Impressive but yet incomplete
The story gas been repeatedly told by us and others. In early spring 2009, a $10 billion hole in the balance sheet was disclosed, leading to the bank’s bail-out by the Kazakh state and the latter becoming a 78 per cent majority shareholder in it. Ablyazov fled to Britain, where the bank pursued numerous court cases against him with the aim to recover part of the stolen money and assets, about 3.5 million Sterling of which was stashed through circuits of offshore mailbox firms registered on British territory. In early 2012, faced with a 22-months prison term for perjury, Ablyazov fled the UK in turn. Looking back, his case reveals many connections with other criminal circuits both in Kazakhstan and abroad – leaving both the story proper and its wider context impressive but yet incomplete. The case, however, was to remain extremely important – since not only did it shed light on other cases of abuses in Kazakhstan some of which appeared to be closely related to the Ablyazov files while others showed more remote connections, but it also put other cases of billions and in all trillions that had been “swallowed” in the process of the “global crunch” between 2007 and 2010 – only to be eaten away from taxpayers’ funds subsequqently without law enforcement authorities wherever in the world seeming to bother very much about where the money that “disappeared” from coffers in banks had gone in the first place.

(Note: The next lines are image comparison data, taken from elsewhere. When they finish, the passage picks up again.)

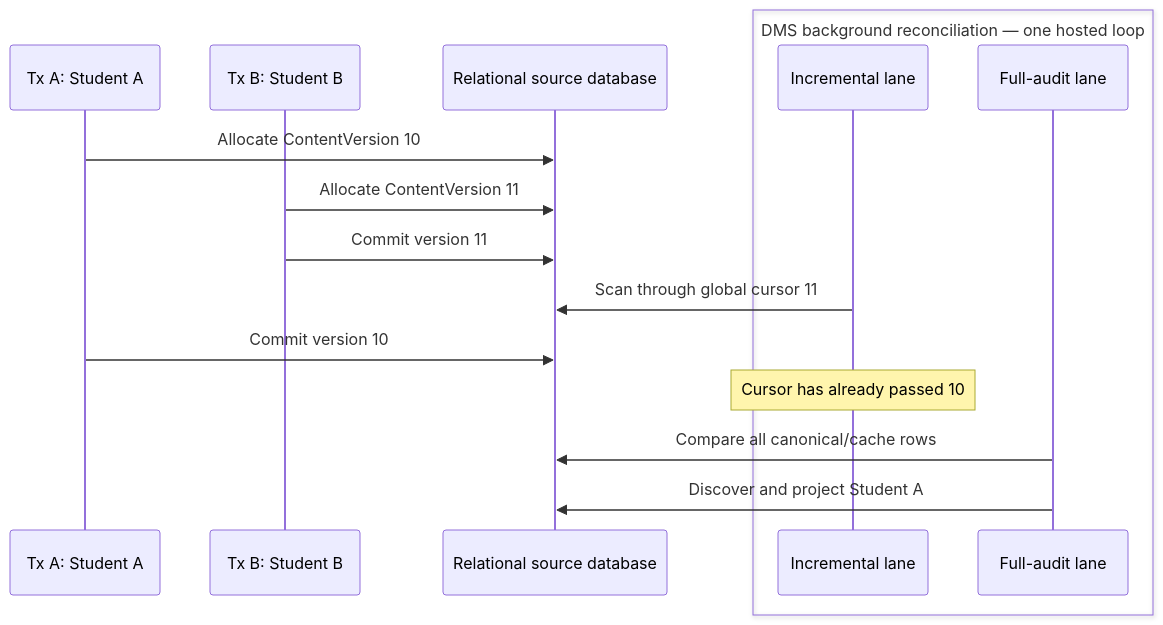
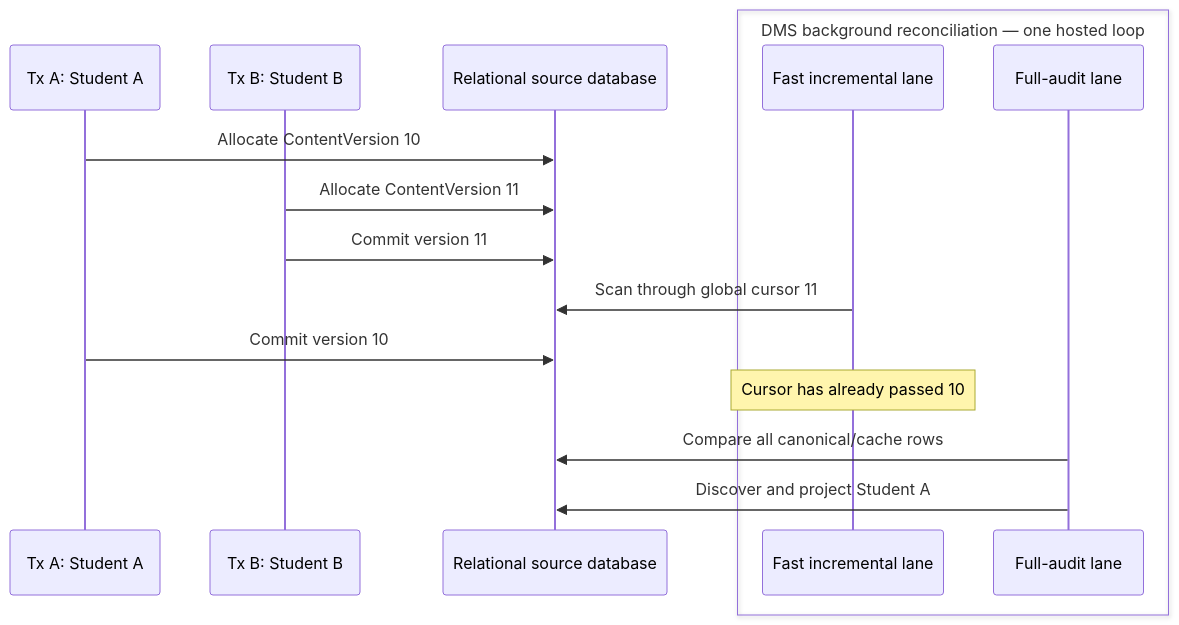
The third of 10 diagrams in PRESENTATION.md (Ed-Fi-Alliance-OSS/Data-Management-Service), drawn with Mermaid before and after one commit. The commit also changed other lines of this file, not shown here.

````diff
--- a/PRESENTATION.md
+++ b/PRESENTATION.md
@@ -182,20 +182,20 @@
 ```mermaid
 sequenceDiagram
     participant A as Tx A: Student A
     participant B as Tx B: Student B
     participant DB as Relational source database
 
     box DMS background reconciliation — one hosted loop
-        participant I as Incremental lane
+        participant I as Fast incremental lane
         participant F as Full-audit lane
     end
 
     A->>DB: Allocate ContentVersion 10
     B->>DB: Allocate ContentVersion 11
     B->>DB: Commit version 11
     I->>DB: Scan through global cursor 11
     A->>DB: Commit version 10
     Note over I: Cursor has already passed 10
     F->>DB: Compare all canonical/cache rows
     F->>DB: Discover and project Student A
 ```
````
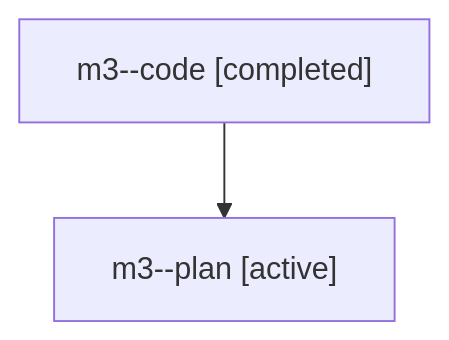
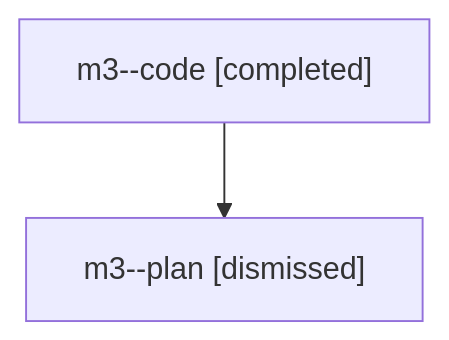
Before and after one commit to bobs-org/bob-cli--agents: the diagram in sessions/bbugyi200.athena.m3.md, drawn with Mermaid. The commit also changed other lines of this file and 36 other files, not shown here.

````diff
--- a/sessions/bbugyi200.athena.m3.md
+++ b/sessions/bbugyi200.athena.m3.md
@@ -9,6 +9,6 @@
 ```mermaid
 flowchart TD
   n0["m3--code [completed]"]
-  n1["m3--plan [active]"]
+  n1["m3--plan [dismissed]"]
   n0 --> n1
 ```
````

Initially, Mukhtar Ablyazov became known in Kazakhstan and beyond as the success story of private post-Soviet banking. His Bank TuranAlem (BTA), of which he was president and CEO as well as the largest single shareholder, mushroomed to the position of the country’s number one and its credit facilities seemed bottomless. People in business during the booming years seemed all too happy to forget about Ablyazov’s controversial past, his term in prison for having cashed in on murky deals in his pevious job as head of Kazakhstan’s national electricity grid KEGOC, and his role in the formation of a pressure group for Kazakhstan’s oligarchs under the guise of a political party, later disgraced. They also seemed to prefer to ignore that the loans they were so generously offered by and large consisted of money borrowed by BTA from international banking syndicates, meaning that the assets the money seemed to come from were in fact liabilities.
But this was not all: Once released from jail through a presidential pardon in 2004, Ablyazov first took over the share of his former partner Yerzhan Tatishev who had died in a mysterious “hunting accident”, then disappeared from the scenery to spend most of his time acquiring collateral against bank credits in Russia, Ukraine, Kyrgyzstan, Georgia and Armenia, through BTA subsidiaries created for the purpose. Through new share issues outside Kazakhstan’s jurisdiction, control over such subsidiaries later fell to cover-up firms at the end of the line controlled by Ablyazov, either directly or by proxy. In parallel moves, loans were transferred from original lenders to offshore mailbox companies in one direction, while their collateral was funneled through similar but different offshore chains in a different direction. This global web of more than 600 companies, as it would appear, came together with the man who in the end pulled all the strings, meaning Mukhtar Ablyazov.
Rope-pulling and arm-twisting
When inspectors uncovered a hole in the order of 10 billion US dollar in BTA’s balance sheet over 2008 in March the following year, it all fell through. Ablyazov fled head-over-heels to London from where he claimed that it had all been a set-up with the aim to disown him and claim the bank for the state. BTA was bailed out for the (insufficient) sum of $5 billion with the hope to recover the remainder of the missing sum through asset recuperation at home and abroad. The bank’s new management on behalf of the state started proceedings for the recovery of a similar amount nominally held on UK territory, mainly by overseas mailbox firms, in British courts of law.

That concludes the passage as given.